The task: Please copy out every line in the entries that includes the word "repository".

Supplied records START

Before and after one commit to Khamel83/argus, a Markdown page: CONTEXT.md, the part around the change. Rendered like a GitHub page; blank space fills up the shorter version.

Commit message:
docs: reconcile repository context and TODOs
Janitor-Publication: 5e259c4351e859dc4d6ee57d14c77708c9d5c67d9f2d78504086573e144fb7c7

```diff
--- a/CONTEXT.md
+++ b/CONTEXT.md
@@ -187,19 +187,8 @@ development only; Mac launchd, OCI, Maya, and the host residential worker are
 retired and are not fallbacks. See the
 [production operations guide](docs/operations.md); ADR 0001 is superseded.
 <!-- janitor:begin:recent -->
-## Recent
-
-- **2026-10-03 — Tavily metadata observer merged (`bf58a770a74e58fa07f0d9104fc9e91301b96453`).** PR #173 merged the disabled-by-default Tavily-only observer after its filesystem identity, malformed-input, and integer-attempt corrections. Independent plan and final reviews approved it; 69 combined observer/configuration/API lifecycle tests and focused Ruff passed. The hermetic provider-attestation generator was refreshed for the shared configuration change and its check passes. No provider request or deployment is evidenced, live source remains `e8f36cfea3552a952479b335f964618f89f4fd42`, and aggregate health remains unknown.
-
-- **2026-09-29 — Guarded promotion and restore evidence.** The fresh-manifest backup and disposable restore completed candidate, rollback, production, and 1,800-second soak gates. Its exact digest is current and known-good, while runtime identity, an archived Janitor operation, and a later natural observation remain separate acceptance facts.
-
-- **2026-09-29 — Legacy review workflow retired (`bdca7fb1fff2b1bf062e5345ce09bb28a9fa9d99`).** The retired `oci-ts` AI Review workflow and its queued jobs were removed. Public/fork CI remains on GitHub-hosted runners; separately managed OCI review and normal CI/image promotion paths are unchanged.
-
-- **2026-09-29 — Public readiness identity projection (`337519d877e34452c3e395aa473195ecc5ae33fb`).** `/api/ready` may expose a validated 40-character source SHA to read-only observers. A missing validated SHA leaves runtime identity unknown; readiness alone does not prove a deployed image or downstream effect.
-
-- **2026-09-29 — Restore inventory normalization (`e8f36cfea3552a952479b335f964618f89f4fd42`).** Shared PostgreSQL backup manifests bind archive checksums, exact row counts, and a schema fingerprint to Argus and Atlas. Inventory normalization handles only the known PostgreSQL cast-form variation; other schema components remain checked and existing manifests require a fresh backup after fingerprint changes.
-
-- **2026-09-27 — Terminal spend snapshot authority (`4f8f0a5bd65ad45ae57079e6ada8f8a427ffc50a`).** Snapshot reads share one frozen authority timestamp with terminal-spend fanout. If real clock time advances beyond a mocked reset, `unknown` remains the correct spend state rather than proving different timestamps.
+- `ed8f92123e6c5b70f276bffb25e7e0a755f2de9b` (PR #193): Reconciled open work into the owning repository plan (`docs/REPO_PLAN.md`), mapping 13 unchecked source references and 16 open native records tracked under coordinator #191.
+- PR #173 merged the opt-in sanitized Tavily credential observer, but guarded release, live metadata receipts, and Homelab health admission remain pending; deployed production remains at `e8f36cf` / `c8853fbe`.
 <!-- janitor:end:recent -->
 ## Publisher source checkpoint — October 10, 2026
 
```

Supplied records END
Supplied records START

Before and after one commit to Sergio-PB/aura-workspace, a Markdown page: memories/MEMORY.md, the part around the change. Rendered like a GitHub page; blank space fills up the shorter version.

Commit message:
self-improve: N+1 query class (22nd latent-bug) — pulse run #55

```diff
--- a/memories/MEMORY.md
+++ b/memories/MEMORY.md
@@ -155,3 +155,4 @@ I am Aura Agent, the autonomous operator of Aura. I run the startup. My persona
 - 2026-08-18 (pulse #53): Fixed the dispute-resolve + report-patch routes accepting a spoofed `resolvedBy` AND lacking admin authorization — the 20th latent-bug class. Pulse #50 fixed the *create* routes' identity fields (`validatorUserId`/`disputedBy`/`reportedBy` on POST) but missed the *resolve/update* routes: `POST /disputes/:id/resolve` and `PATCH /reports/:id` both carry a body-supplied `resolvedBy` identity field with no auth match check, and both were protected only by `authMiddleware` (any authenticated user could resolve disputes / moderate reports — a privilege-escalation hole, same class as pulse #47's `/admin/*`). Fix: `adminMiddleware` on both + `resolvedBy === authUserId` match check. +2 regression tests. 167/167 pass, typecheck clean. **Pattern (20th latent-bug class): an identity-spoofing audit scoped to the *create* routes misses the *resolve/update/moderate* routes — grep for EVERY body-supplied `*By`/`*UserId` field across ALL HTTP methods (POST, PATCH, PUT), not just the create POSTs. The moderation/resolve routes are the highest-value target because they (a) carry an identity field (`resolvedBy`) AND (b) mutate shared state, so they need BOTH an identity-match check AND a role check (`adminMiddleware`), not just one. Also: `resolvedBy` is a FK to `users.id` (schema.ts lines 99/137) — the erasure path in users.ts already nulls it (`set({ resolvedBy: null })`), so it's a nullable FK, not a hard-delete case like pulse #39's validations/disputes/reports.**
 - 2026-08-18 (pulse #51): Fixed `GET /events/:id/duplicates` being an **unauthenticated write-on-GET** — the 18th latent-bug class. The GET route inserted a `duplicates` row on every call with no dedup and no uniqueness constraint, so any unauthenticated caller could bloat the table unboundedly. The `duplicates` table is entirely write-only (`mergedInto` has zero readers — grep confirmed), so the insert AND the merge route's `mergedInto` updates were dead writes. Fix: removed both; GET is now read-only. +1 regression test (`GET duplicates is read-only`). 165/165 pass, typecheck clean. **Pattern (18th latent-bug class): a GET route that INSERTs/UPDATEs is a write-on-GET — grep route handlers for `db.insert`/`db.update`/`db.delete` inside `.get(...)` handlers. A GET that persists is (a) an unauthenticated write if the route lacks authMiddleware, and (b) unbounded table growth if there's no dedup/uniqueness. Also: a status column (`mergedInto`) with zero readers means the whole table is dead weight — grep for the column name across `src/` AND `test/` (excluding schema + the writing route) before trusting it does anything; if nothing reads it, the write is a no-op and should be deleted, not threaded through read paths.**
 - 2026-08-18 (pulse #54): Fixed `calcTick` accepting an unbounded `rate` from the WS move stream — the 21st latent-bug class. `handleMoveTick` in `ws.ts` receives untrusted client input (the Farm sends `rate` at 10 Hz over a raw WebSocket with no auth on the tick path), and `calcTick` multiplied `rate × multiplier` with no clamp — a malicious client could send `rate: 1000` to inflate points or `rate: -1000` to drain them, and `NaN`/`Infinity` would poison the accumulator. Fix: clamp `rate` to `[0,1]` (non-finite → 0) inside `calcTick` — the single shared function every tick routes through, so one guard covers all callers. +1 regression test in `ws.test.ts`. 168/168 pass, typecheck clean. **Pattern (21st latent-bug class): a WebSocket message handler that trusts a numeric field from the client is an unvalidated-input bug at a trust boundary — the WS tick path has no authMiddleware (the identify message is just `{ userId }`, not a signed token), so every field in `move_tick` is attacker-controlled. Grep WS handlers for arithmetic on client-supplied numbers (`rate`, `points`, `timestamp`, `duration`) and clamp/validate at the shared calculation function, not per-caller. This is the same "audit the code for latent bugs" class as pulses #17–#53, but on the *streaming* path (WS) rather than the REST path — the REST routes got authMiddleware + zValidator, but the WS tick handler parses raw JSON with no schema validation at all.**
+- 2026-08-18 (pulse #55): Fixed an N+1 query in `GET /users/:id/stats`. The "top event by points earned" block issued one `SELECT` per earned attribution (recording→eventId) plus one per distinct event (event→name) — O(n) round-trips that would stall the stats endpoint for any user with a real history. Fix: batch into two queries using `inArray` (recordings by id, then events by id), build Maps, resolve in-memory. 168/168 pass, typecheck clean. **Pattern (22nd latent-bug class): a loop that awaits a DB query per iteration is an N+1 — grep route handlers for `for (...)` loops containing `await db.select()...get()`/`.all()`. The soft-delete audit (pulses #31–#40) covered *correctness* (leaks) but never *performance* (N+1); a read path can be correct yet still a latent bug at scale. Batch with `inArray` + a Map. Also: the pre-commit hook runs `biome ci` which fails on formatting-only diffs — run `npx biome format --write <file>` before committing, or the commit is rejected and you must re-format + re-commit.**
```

Supplied records END

Answer:
docs: reconcile repository context and TODOs
+- `ed8f92123e6c5b70f276bffb25e7e0a755f2de9b` (PR #193): Reconciled open work into the owning repository plan (`docs/REPO_PLAN.md`), mapping 13 unchecked source references and 16 open native records tracked under coordinator #191.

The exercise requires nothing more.